“I felt as though I wasn’t talking to a person; I was talking to a screen, a shell of someone I once knew”
Back in London and with only a few weeks to go until the operation I was feeling incredibly drained both physically and emotionally. I felt weaker and weaker and I was permanently operating at fifty percent.
I quite literally needed a shoulder to lean on and very often a simple hug.
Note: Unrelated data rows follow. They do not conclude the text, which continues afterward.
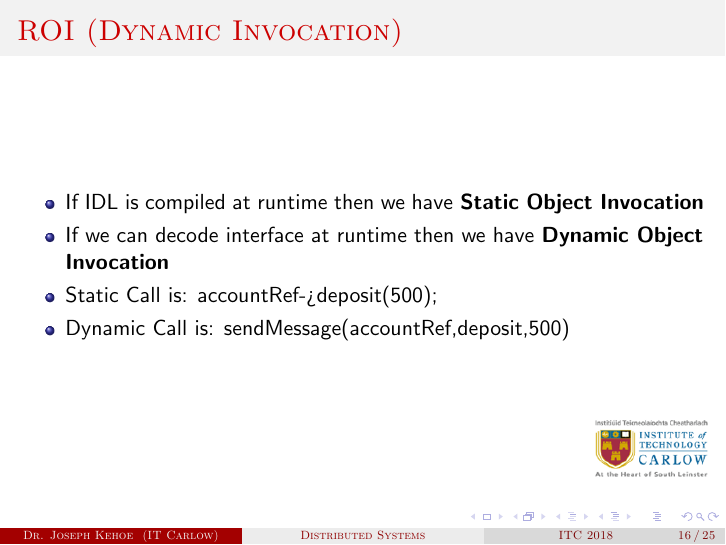
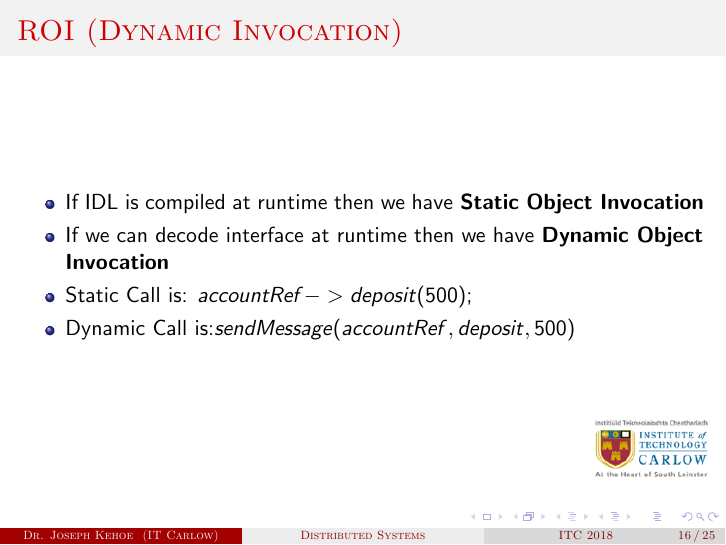
Before and after one commit to josephkehoe/CDD101, LaTeX slides (Distribution/Slides/02Communication.tex): page 16 of 25. Compiled offline with pdfLaTeX.

Commit message:
fixed format issue

```diff
--- a/Distribution/Slides/02Communication.tex
+++ b/Distribution/Slides/02Communication.tex
@@ -192,8 +192,8 @@ I am going to assume you are familiar with these lower level protocols
       	\begin{itemize}
       		\item If IDL is compiled at runtime then we have\textbf{ Static Object Invocation}
       		\item If we can decode interface at runtime then we have \textbf{Dynamic Object Invocation}
-      		\item Static Call is:  accountRef->deposit(500);
-      		\item Dynamic Call is: sendMessage(accountRef,deposit,500)
+      		\item Static Call is:  $accountRef->deposit(500);$
+      		\item Dynamic Call is:$sendMessage(accountRef,deposit,500)$
       	\end{itemize}
       	%\includegraphics[height=4cm]{Old-Server.jpg}
       \end{frame}
```
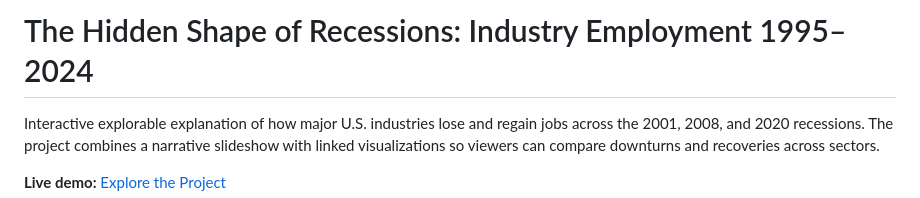
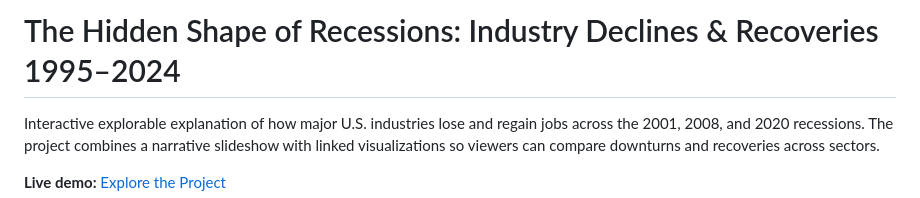
Before and after one commit to zmosDS/recession_impact_analysis, a Markdown page: README.md, the part around the change. GitHub-like rendering.

```diff
--- a/README.md
+++ b/README.md
@@ -1,4 +1,4 @@
-# The Hidden Shape of Recessions: Industry Employment 1995–2024
+# The Hidden Shape of Recessions: Industry Declines & Recoveries 1995–2024
 
 Interactive explorable explanation of how major U.S. industries lose and regain jobs across the 2001, 2008, and 2020 recessions. The project combines a narrative slideshow with linked visualizations so viewers can compare downturns and recoveries across sectors.
 
```
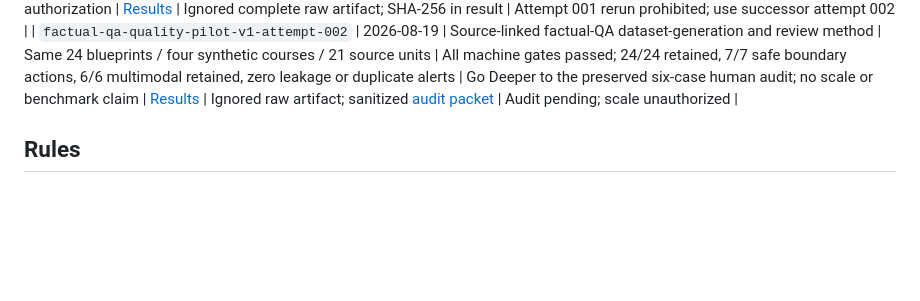
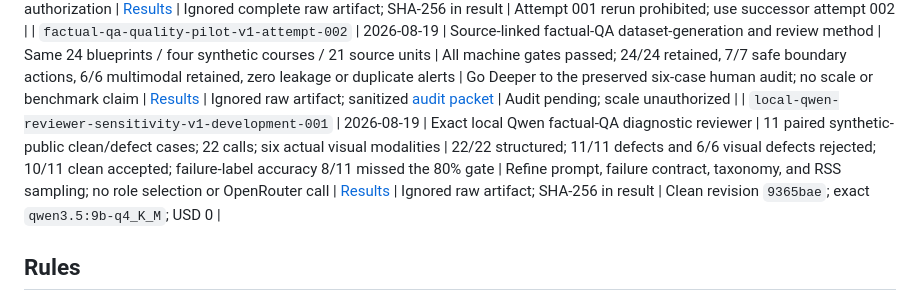
Before and after one commit to horiiiiii032929/digital-twin, a Markdown page: research/05_evaluation/result-registry.md, the part around the change. Drawn GitHub-style; blank space fills up the shorter version.

Commit message:
Record local reviewer sensitivity result

```diff
--- a/research/05_evaluation/result-registry.md
+++ b/research/05_evaluation/result-registry.md
@@ -70,6 +70,7 @@ research result unless its measurements are used as decision evidence.
 | `deployable-product-foundation-v5-local-multimodel-policy-001` | 2026-08-19 | No-Claude local/multi-model policy and requalified single-host package | Synthetic model identities plus invited professor/student, one PDF, release/citation, local TLS, restart and separate-project restore | 113/113 focused tests, 41/41 in-process checks, built images, 15/15 live journey, and three 5/5 recovery replays | Go Deeper with A1 v5; direct DeepSeek retained; Qwen3.5 9B and OpenRouter routes remain unselected pending quality evidence | [Results](deployable-product-foundation-v5-local-multimodel-policy-001-results.md) | [Record](records/deployable-product-foundation-v5-local-multimodel-policy-001.json) | Commands in the frozen [plan](../04_experiments/2026-08-19-local-multimodel-policy-deployment-v3-plan.md) at clean revision `c28ae5f` |
 | `factual-qa-quality-pilot-v1-attempt-001` | 2026-08-19 | Source-linked factual-QA dataset-generation and review method | 24 blueprints / four synthetic courses / 21 source units | Invalid for qualification: boundary answers were blank; primary review completed 18/24; call accounting and post-write reporting defects found | Refine the method prospectively under attempt 002; no human audit or scale authorization | [Results](factual-qa-quality-pilot-v1-attempt-001-results.md) | Ignored complete raw artifact; SHA-256 in result | Attempt 001 rerun prohibited; use successor attempt 002 |
 | `factual-qa-quality-pilot-v1-attempt-002` | 2026-08-19 | Source-linked factual-QA dataset-generation and review method | Same 24 blueprints / four synthetic courses / 21 source units | All machine gates passed; 24/24 retained, 7/7 safe boundary actions, 6/6 multimodal retained, zero leakage or duplicate alerts | Go Deeper to the preserved six-case human audit; no scale or benchmark claim | [Results](factual-qa-quality-pilot-v1-attempt-002-results.md) | Ignored raw artifact; sanitized [audit packet](judgments/factual_qa_quality_pilot_v1_attempt_002_human_audit_001.json) | Audit pending; scale unauthorized |
+| `local-qwen-reviewer-sensitivity-v1-development-001` | 2026-08-19 | Exact local Qwen factual-QA diagnostic reviewer | 11 paired synthetic-public clean/defect cases; 22 calls; six actual visual modalities | 22/22 structured; 11/11 defects and 6/6 visual defects rejected; 10/11 clean accepted; failure-label accuracy 8/11 missed the 80% gate | Refine prompt, failure contract, taxonomy, and RSS sampling; no role selection or OpenRouter call | [Results](local-qwen-reviewer-sensitivity-v1-development-001-results.md) | Ignored raw artifact; SHA-256 in result | Clean revision `9365bae`; exact `qwen3.5:9b-q4_K_M`; USD 0 |
 
 ## Rules
 
```
Also changed, not shown: research/05_evaluation/local-qwen-reviewer-sensitivity-v1-development-001-results.md (added, +172 -0 lines).
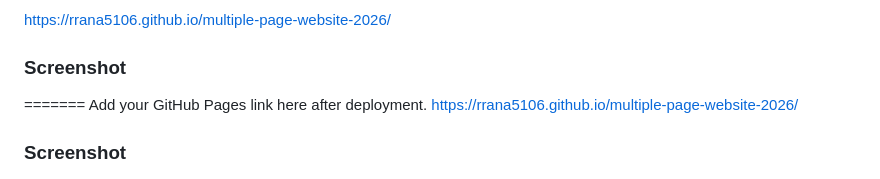
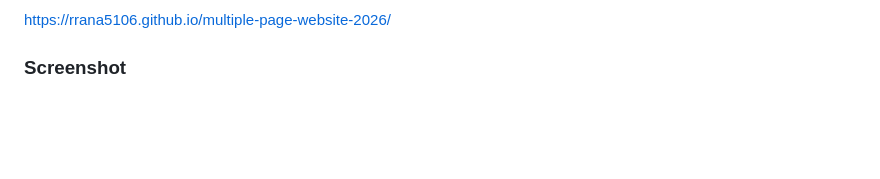
Before and after one commit to rrana5106/multiple-page-website-2026, a Markdown page: README.md, the part around the change. Rendered like a GitHub page; blank space fills up the shorter version.

Commit message:
update the readme remove the one screenshot

```diff
--- a/README.md
+++ b/README.md
@@ -77,14 +77,6 @@ This website can be used as a beginner-friendly multi-page website template for
 https://rrana5106.github.io/multiple-page-website-2026/
 
 ### Screenshot
-
-=======
-Add your GitHub Pages link here after deployment.
-https://rrana5106.github.io/multiple-page-website-2026/
-
-
-### Screenshot
-
 
 ![screenshot](./assets/images/home-page.png)
 ![screenshot](./assets/images/about-page.png)
```
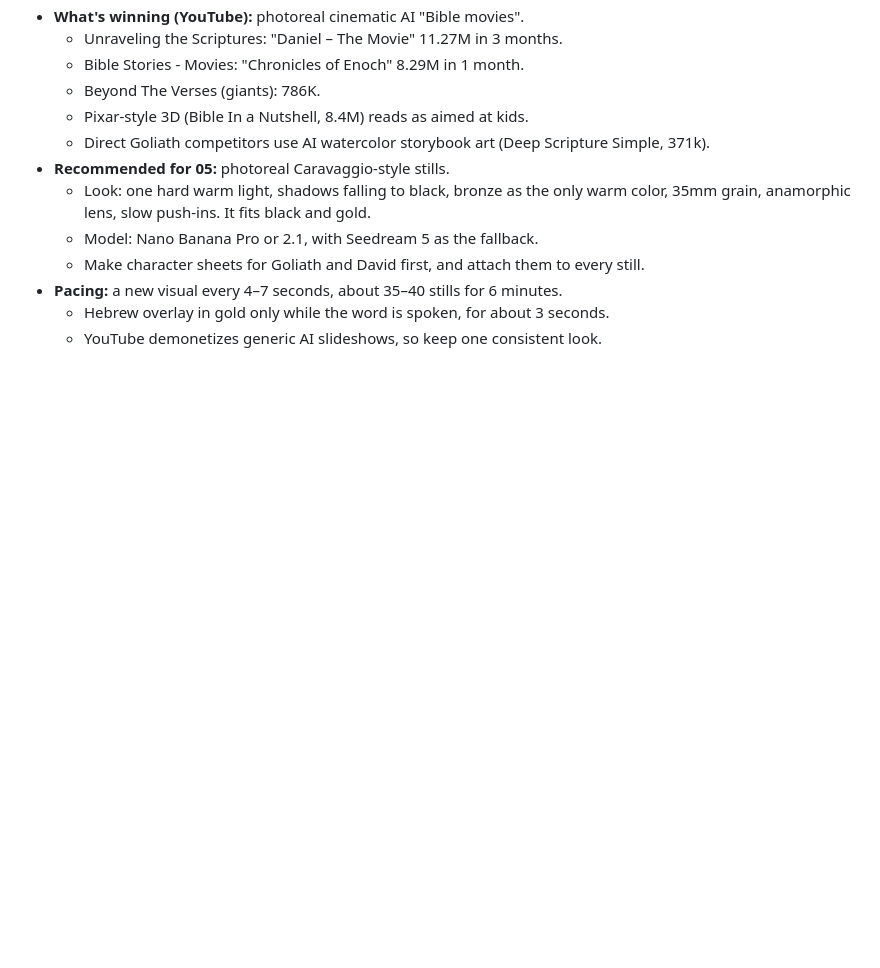
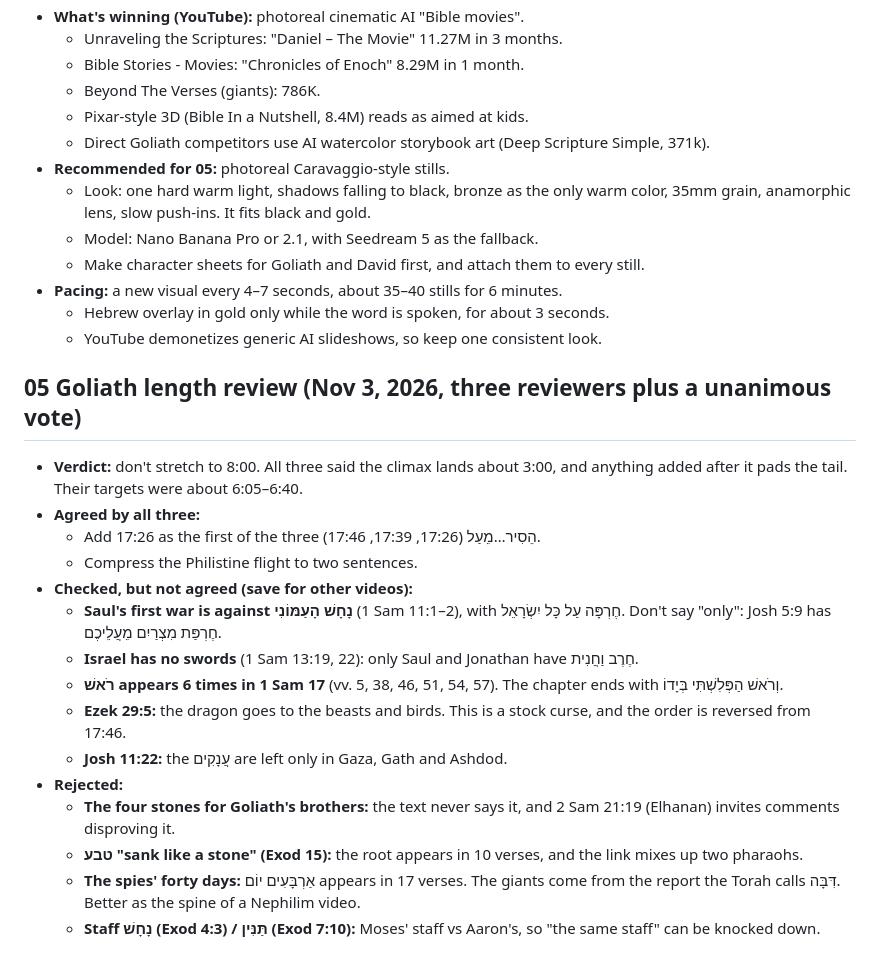
Before and after one commit to rade-crypto/inkofsinai, a Markdown page: _research/notes.md, the part around the change. GitHub-like rendering; blank space fills up the shorter version.

Commit message:
Notes: 05 Goliath length review verdicts
Co-Authored-By: Claude Opus 5.5 <noreply@anthropic.com>
Claude-Session: https://claude.ai/code/session_01XtBFL5stMQhYr7sKmKEGSi

```diff
--- a/_research/notes.md
+++ b/_research/notes.md
@@ -147,3 +147,20 @@ Everything researched for topics and scripts. Read this before picking a topic,
 - **Pacing:** a new visual every 4–7 seconds, about 35–40 stills for 6 minutes.
   - Hebrew overlay in gold only while the word is spoken, for about 3 seconds.
   - YouTube demonetizes generic AI slideshows, so keep one consistent look.
+
+## 05 Goliath length review (Nov 3, 2026, three reviewers plus a unanimous vote)
+- **Verdict:** don't stretch to 8:00. All three said the climax lands about 3:00, and anything added after it pads the tail. Their targets were about 6:05–6:40.
+- **Agreed by all three:**
+  - Add 17:26 as the first of the three הֵסִיר…מֵעַל (17:26, 17:39, 17:46).
+  - Compress the Philistine flight to two sentences.
+- **Checked, but not agreed (save for other videos):**
+  - **Saul's first war is against נָחָשׁ הָעַמּוֹנִי** (1 Sam 11:1–2), with חֶרְפָּה עַל כָּל יִשְׂרָאֵל. Don't say "only": Josh 5:9 has חֶרְפַּת מִצְרַיִם מֵעֲלֵיכֶם.
+  - **Israel has no swords** (1 Sam 13:19, 22): only Saul and Jonathan have חֶרֶב וַחֲנִית.
+  - **רֹאשׁ appears 6 times in 1 Sam 17** (vv. 5, 38, 46, 51, 54, 57). The chapter ends with וְרֹאשׁ הַפְּלִשְׁתִּי בְּיָדוֹ.
+  - **Ezek 29:5:** the dragon goes to the beasts and birds. This is a stock curse, and the order is reversed from 17:46.
+  - **Josh 11:22:** the עֲנָקִים are left only in Gaza, Gath and Ashdod.
+- **Rejected:**
+  - **The four stones for Goliath's brothers:** the text never says it, and 2 Sam 21:19 (Elhanan) invites comments disproving it.
+  - **טבע "sank like a stone" (Exod 15):** the root appears in 10 verses, and the link mixes up two pharaohs.
+  - **The spies' forty days:** אַרְבָּעִים יוֹם appears in 17 verses. The giants come from the report the Torah calls דִּבָּה. Better as the spine of a Nephilim video.
+  - **Staff נָחָשׁ (Exod 4:3) / תַּנִּין (Exod 7:10):** Moses' staff vs Aaron's, so "the same staff" can be knocked down.
```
It was a strange period where it felt like I was surrounded by ghosts – everyone was just a blank screen to me. It was clear that people were putting on a front with me and were hiding how they truly felt about everything that was happening. They were not allowing their real thoughts, fears and anxieties to come to the surface for me to see. I could only presume they thought they had to put on a brave face; keeping up the appearance of being strong in order to be there for me. However, nothing could have been further from the truth of what I actually needed and put even more of a barrier between us.
I couldn’t get anything out of anyone which made me feel more alone. I felt as though I wasn’t talking to a person; I was talking to a screen, a shell of someone I once knew – like they were ghosts.
I kept thinking that I wished they would just scream if they needed to. Punch, cry, yell, say, do whatever they wanted. I needed feelings and emotions. I wanted them to tell me how they felt not present this false shadow. I wanted them to show me they were human, show me who they were so we could do this together by helping each other. I wanted them to be honest and break down if they needed to. I could handle that; I could handle them being real.
I concluded I would have to work this one out on my own.
There was only so much advice anyone could have given me. It was having the choice of operations that made it so hard. A friend of mine commented: “you wouldn’t wish that choice on your worst enemy; it’s such a decision I can’t even begin to imagine.”
I wasn’t in a situation where they could say ‘this is the case and this is what we’re going to do about it and you’ll get better’. I was given a choice and I had to work out what was going to be right for me.
It’s an almost unfathomable decision until you are given it; it meant deciding what sort of life I may have after the operation, depending of course on how the operation went. I had to base my answer on unknown factors. What was life going to be like and what life did I want?
I arranged to see people as and when I could, generally during the day as I was too wiped out in the afternoon and evening. I was and still am grateful for the loving friends I had around me who would come to see me. It became quite strange when we were saying goodbye as it could potentially have been for the last time and I had this feeling that I was preparing them for what was coming.